■ RECORDS PROVIDED ■
########################################

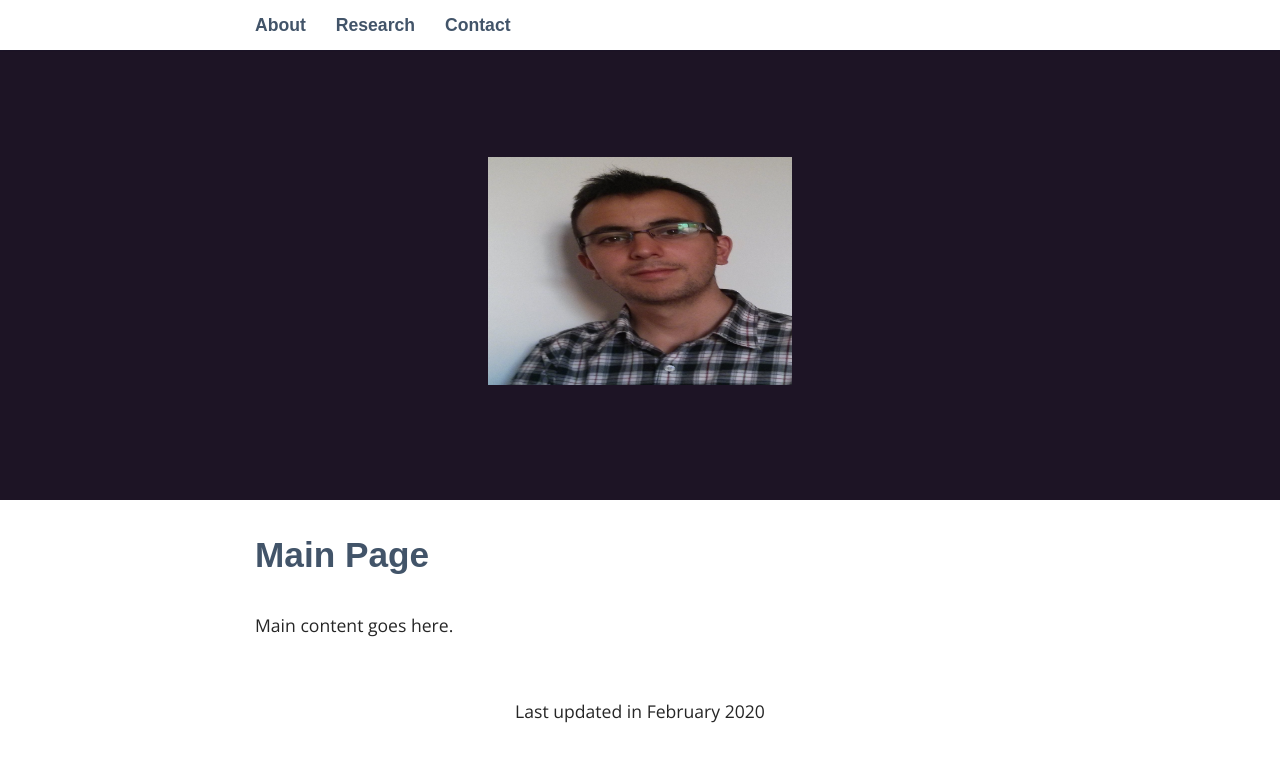
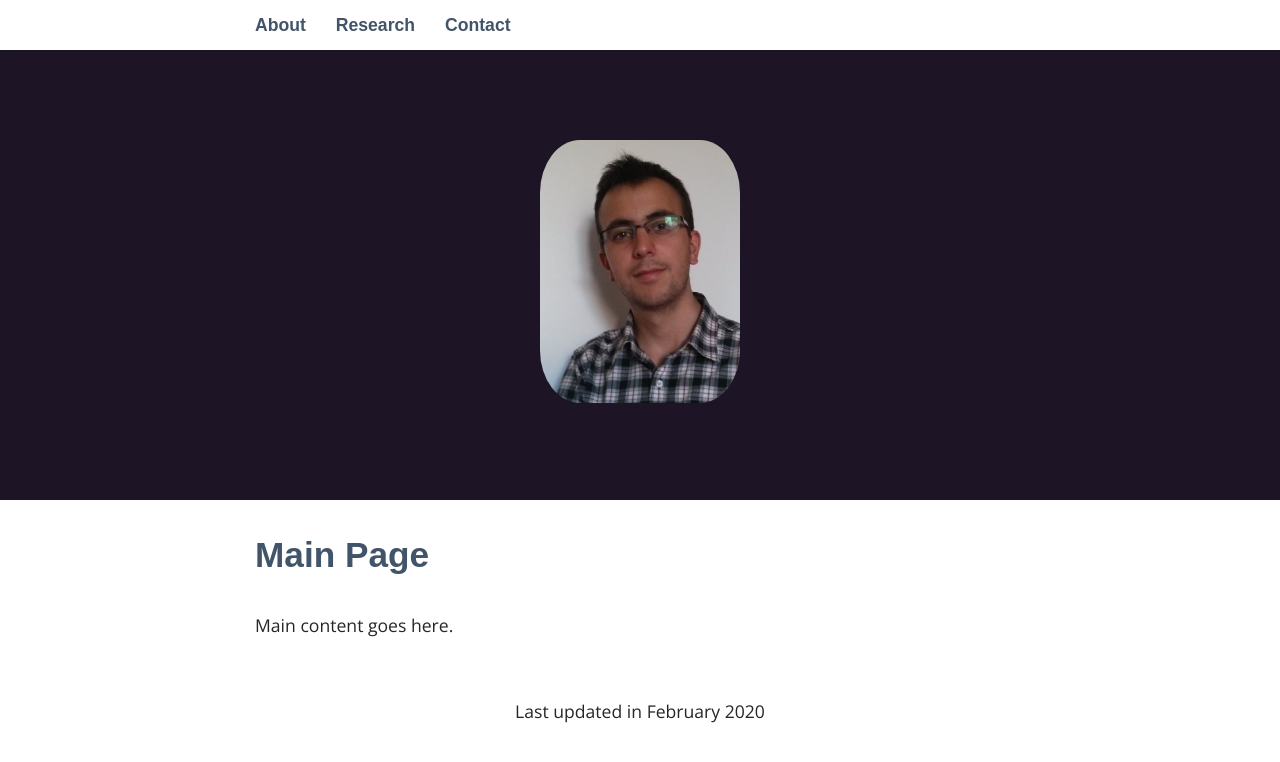
Before and after one commit to valerivardanyan/valerivardanyan.github.io, a Jekyll site: the page built from index.html, in a window 1280 px wide. Shown: the top 762 px of the page. Built offline with Jekyll 4.4.1, drawn with Linux system fonts in a browser that asks for light colours; some web fonts are replaced.

Commit message:
Some updates.

```diff
--- a/_includes/header.html
+++ b/_includes/header.html
@@ -10,8 +10,17 @@
 	</div>
 </aside>
 
+<head>
+<meta name="viewport" content="width=device-width, initial-scale=1">
+<style>
+img {
+  border-radius: 20%;
+}
+</style>
+</head>
+
 <header>
 	<figure>
-		<img src="/files/Prof_Pic.jpg" width="304" height="228">
+		<img src="/files/Prof_Pic.jpg" style="width:200px">
 	</figure>
 </header>
```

########################################

■ BRIEF ■
Copy from the entries only those lines that hold the word "header".

■ SOLUTION TO THIS PROBLEM ■
--- a/_includes/header.html
+++ b/_includes/header.html
 <header>
 </header>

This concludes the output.